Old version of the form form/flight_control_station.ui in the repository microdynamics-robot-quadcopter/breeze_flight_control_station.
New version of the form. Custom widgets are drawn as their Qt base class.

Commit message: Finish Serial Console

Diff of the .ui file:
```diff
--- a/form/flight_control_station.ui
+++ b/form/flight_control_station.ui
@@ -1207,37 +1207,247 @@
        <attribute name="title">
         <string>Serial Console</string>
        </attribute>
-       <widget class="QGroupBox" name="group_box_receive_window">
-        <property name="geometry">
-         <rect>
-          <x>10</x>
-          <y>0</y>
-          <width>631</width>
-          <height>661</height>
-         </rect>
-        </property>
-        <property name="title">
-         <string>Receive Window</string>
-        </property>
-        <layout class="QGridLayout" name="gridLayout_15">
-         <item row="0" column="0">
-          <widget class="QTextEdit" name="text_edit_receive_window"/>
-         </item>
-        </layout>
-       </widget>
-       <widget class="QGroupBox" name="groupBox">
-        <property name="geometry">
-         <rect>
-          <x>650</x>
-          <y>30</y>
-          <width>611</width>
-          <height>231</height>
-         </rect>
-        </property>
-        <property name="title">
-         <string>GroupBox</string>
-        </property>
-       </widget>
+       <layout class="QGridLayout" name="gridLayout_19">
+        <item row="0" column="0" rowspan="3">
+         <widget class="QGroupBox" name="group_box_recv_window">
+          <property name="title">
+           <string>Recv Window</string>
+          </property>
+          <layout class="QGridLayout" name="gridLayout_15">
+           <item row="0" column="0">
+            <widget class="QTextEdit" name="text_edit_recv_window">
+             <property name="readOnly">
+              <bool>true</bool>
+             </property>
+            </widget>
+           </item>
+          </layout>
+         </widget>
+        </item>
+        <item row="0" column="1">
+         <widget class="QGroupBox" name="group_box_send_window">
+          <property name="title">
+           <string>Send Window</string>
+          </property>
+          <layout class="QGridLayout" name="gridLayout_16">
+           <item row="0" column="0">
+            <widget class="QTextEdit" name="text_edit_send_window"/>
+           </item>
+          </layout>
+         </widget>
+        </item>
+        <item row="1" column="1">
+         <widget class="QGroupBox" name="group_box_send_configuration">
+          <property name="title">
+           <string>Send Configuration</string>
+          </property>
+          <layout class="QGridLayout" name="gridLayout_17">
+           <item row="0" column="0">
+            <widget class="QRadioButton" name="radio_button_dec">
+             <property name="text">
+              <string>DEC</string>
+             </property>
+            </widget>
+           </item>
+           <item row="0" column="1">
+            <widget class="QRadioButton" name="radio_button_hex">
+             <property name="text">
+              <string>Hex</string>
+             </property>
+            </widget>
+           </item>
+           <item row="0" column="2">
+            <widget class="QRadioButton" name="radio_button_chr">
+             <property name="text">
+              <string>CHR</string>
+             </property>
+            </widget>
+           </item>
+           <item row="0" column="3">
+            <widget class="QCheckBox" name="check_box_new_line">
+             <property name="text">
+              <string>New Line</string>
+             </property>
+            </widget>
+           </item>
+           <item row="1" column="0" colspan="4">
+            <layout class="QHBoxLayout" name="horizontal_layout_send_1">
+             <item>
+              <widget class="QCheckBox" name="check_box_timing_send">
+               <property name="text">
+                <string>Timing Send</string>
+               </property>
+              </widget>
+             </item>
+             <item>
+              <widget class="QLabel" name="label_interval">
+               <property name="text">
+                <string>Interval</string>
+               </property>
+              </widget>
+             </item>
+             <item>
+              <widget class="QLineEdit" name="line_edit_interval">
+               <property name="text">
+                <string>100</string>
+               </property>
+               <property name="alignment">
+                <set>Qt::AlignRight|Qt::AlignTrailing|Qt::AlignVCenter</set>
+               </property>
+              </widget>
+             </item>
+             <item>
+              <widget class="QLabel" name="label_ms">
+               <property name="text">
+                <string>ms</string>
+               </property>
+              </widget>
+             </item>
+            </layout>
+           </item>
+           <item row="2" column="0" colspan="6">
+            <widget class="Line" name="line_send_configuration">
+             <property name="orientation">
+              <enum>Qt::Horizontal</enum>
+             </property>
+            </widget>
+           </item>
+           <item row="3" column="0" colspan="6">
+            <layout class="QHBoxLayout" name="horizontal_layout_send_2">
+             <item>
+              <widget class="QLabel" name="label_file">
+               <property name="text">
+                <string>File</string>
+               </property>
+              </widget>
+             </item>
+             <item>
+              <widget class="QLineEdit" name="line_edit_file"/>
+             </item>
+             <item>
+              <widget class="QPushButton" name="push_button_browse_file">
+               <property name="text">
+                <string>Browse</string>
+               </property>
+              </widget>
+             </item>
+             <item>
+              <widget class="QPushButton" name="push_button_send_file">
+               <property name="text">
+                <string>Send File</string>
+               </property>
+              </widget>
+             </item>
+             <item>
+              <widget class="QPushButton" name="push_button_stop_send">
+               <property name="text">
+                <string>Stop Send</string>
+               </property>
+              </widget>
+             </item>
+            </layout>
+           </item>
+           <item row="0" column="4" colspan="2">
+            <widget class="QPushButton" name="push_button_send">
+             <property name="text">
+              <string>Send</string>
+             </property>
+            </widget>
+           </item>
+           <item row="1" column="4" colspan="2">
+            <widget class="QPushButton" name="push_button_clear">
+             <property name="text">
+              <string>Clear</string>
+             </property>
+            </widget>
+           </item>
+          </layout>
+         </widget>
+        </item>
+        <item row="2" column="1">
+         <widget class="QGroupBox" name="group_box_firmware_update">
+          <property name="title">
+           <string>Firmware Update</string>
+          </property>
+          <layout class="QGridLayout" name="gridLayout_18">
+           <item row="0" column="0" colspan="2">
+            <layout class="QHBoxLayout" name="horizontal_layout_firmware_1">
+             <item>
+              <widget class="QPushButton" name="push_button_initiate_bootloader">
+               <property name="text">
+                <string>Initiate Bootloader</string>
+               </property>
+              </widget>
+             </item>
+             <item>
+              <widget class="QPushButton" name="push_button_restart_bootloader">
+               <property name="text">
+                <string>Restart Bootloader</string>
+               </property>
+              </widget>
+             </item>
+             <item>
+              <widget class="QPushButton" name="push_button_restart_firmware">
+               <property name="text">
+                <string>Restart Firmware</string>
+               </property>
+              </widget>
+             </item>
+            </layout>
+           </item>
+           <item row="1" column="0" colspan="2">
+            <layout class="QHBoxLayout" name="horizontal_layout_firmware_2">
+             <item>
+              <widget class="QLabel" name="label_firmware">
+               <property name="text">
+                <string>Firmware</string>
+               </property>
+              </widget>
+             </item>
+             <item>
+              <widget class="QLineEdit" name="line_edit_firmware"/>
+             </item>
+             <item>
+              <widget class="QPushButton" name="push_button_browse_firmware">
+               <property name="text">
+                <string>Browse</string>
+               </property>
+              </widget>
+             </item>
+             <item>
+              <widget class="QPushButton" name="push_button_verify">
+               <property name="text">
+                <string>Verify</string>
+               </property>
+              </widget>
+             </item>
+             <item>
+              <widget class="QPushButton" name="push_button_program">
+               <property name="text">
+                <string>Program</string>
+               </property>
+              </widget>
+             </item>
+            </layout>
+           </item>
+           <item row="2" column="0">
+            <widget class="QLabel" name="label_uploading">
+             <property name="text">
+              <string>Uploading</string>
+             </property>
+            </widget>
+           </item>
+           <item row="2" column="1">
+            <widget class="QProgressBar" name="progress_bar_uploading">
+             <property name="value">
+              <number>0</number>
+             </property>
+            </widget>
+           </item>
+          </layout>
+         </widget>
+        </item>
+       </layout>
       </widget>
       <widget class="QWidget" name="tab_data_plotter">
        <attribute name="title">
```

────────────────────────────────────────

YOUR GOAL: Using the data above, restate every record word for word.

EXERCISE OUTPUT:
Old version of the form form/flight_control_station.ui in the repository microdynamics-robot-quadcopter/breeze_flight_control_station.
New version of the form. Custom widgets are drawn as their Qt base class.

Commit message: Finish Serial Console

Diff of the .ui file:
```diff
--- a/form/flight_control_station.ui
+++ b/form/flight_control_station.ui
@@ -1207,37 +1207,247 @@
        <attribute name="title">
         <string>Serial Console</string>
        </attribute>
-       <widget class="QGroupBox" name="group_box_receive_window">
-        <property name="geometry">
-         <rect>
-          <x>10</x>
-          <y>0</y>
-          <width>631</width>
-          <height>661</height>
-         </rect>
-        </property>
-        <property name="title">
-         <string>Receive Window</string>
-        </property>
-        <layout class="QGridLayout" name="gridLayout_15">
-         <item row="0" column="0">
-          <widget class="QTextEdit" name="text_edit_receive_window"/>
-         </item>
-        </layout>
-       </widget>
-       <widget class="QGroupBox" name="groupBox">
-        <property name="geometry">
-         <rect>
-          <x>650</x>
-          <y>30</y>
-          <width>611</width>
-          <height>231</height>
-         </rect>
-        </property>
-        <property name="title">
-         <string>GroupBox</string>
-        </property>
-       </widget>
+       <layout class="QGridLayout" name="gridLayout_19">
+        <item row="0" column="0" rowspan="3">
+         <widget class="QGroupBox" name="group_box_recv_window">
+          <property name="title">
+           <string>Recv Window</string>
+          </property>
+          <layout class="QGridLayout" name="gridLayout_15">
+           <item row="0" column="0">
+            <widget class="QTextEdit" name="text_edit_recv_window">
+             <property name="readOnly">
+              <bool>true</bool>
+             </property>
+            </widget>
+           </item>
+          </layout>
+         </widget>
+        </item>
+        <item row="0" column="1">
+         <widget class="QGroupBox" name="group_box_send_window">
+          <property name="title">
+           <string>Send Window</string>
+          </property>
+          <layout class="QGridLayout" name="gridLayout_16">
+           <item row="0" column="0">
+            <widget class="QTextEdit" name="text_edit_send_window"/>
+           </item>
+          </layout>
+         </widget>
+        </item>
+        <item row="1" column="1">
+         <widget class="QGroupBox" name="group_box_send_configuration">
+          <property name="title">
+           <string>Send Configuration</string>
+          </property>
+          <layout class="QGridLayout" name="gridLayout_17">
+           <item row="0" column="0">
+            <widget class="QRadioButton" name="radio_button_dec">
+             <property name="text">
+              <string>DEC</string>
+             </property>
+            </widget>
+           </item>
+           <item row="0" column="1">
+            <widget class="QRadioButton" name="radio_button_hex">
+             <property name="text">
+              <string>Hex</string>
+             </property>
+            </widget>
+           </item>
+           <item row="0" column="2">
+            <widget class="QRadioButton" name="radio_button_chr">
+             <property name="text">
+              <string>CHR</string>
+             </property>
+            </widget>
+           </item>
+           <item row="0" column="3">
+            <widget class="QCheckBox" name="check_box_new_line">
+             <property name="text">
+              <string>New Line</string>
+             </property>
+            </widget>
+           </item>
+           <item row="1" column="0" colspan="4">
+            <layout class="QHBoxLayout" name="horizontal_layout_send_1">
+             <item>
+              <widget class="QCheckBox" name="check_box_timing_send">
+               <property name="text">
+                <string>Timing Send</string>
+               </property>
+              </widget>
+             </item>
+             <item>
+              <widget class="QLabel" name="label_interval">
+               <property name="text">
+                <string>Interval</string>
+               </property>
+              </widget>
+             </item>
+             <item>
+              <widget class="QLineEdit" name="line_edit_interval">
+               <property name="text">
+                <string>100</string>
+               </property>
+               <property name="alignment">
+                <set>Qt::AlignRight|Qt::AlignTrailing|Qt::AlignVCenter</set>
+               </property>
+              </widget>
+             </item>
+             <item>
+              <widget class="QLabel" name="label_ms">
+               <property name="text">
+                <string>ms</string>
+               </property>
+              </widget>
+             </item>
+            </layout>
+           </item>
+           <item row="2" column="0" colspan="6">
+            <widget class="Line" name="line_send_configuration">
+             <property name="orientation">
+              <enum>Qt::Horizontal</enum>
+             </property>
+            </widget>
+           </item>
+           <item row="3" column="0" colspan="6">
+            <layout class="QHBoxLayout" name="horizontal_layout_send_2">
+             <item>
+              <widget class="QLabel" name="label_file">
+               <property name="text">
+                <string>File</string>
+               </property>
+              </widget>
+             </item>
+             <item>
+              <widget class="QLineEdit" name="line_edit_file"/>
+             </item>
+             <item>
+              <widget class="QPushButton" name="push_button_browse_file">
+               <property name="text">
+                <string>Browse</string>
+               </property>
+              </widget>
+             </item>
+             <item>
+              <widget class="QPushButton" name="push_button_send_file">
+               <property name="text">
+                <string>Send File</string>
+               </property>
+              </widget>
+             </item>
+             <item>
+              <widget class="QPushButton" name="push_button_stop_send">
+               <property name="text">
+                <string>Stop Send</string>
+               </property>
+              </widget>
+             </item>
+            </layout>
+           </item>
+           <item row="0" column="4" colspan="2">
+            <widget class="QPushButton" name="push_button_send">
+             <property name="text">
+              <string>Send</string>
+             </property>
+            </widget>
+           </item>
+           <item row="1" column="4" colspan="2">
+            <widget class="QPushButton" name="push_button_clear">
+             <property name="text">
+              <string>Clear</string>
+             </property>
+            </widget>
+           </item>
+          </layout>
+         </widget>
+        </item>
+        <item row="2" column="1">
+         <widget class="QGroupBox" name="group_box_firmware_update">
+          <property name="title">
+           <string>Firmware Update</string>
+          </property>
+          <layout class="QGridLayout" name="gridLayout_18">
+           <item row="0" column="0" colspan="2">
+            <layout class="QHBoxLayout" name="horizontal_layout_firmware_1">
+             <item>
+              <widget class="QPushButton" name="push_button_initiate_bootloader">
+               <property name="text">
+                <string>Initiate Bootloader</string>
+               </property>
+              </widget>
+             </item>
+             <item>
+              <widget class="QPushButton" name="push_button_restart_bootloader">
+               <property name="text">
+                <string>Restart Bootloader</string>
+               </property>
+              </widget>
+             </item>
+             <item>
+              <widget class="QPushButton" name="push_button_restart_firmware">
+               <property name="text">
+                <string>Restart Firmware</string>
+               </property>
+              </widget>
+             </item>
+            </layout>
+           </item>
+           <item row="1" column="0" colspan="2">
+            <layout class="QHBoxLayout" name="horizontal_layout_firmware_2">
+             <item>
+              <widget class="QLabel" name="label_firmware">
+               <property name="text">
+                <string>Firmware</string>
+               </property>
+              </widget>
+             </item>
+             <item>
+              <widget class="QLineEdit" name="line_edit_firmware"/>
+             </item>
+             <item>
+              <widget class="QPushButton" name="push_button_browse_firmware">
+               <property name="text">
+                <string>Browse</string>
+               </property>
+              </widget>
+             </item>
+             <item>
+              <widget class="QPushButton" name="push_button_verify">
+               <property name="text">
+                <string>Verify</string>
+               </property>
+              </widget>
+             </item>
+             <item>
+              <widget class="QPushButton" name="push_button_program">
+               <property name="text">
+                <string>Program</string>
+               </property>
+              </widget>
+             </item>
+            </layout>
+           </item>
+           <item row="2" column="0">
+            <widget class="QLabel" name="label_uploading">
+             <property name="text">
+              <string>Uploading</string>
+             </property>
+            </widget>
+           </item>
+           <item row="2" column="1">
+            <widget class="QProgressBar" name="progress_bar_uploading">
+             <property name="value">
+              <number>0</number>
+             </property>
+            </widget>
+           </item>
+          </layout>
+         </widget>
+        </item>
+       </layout>
       </widget>
       <widget class="QWidget" name="tab_data_plotter">
        <attribute name="title">
```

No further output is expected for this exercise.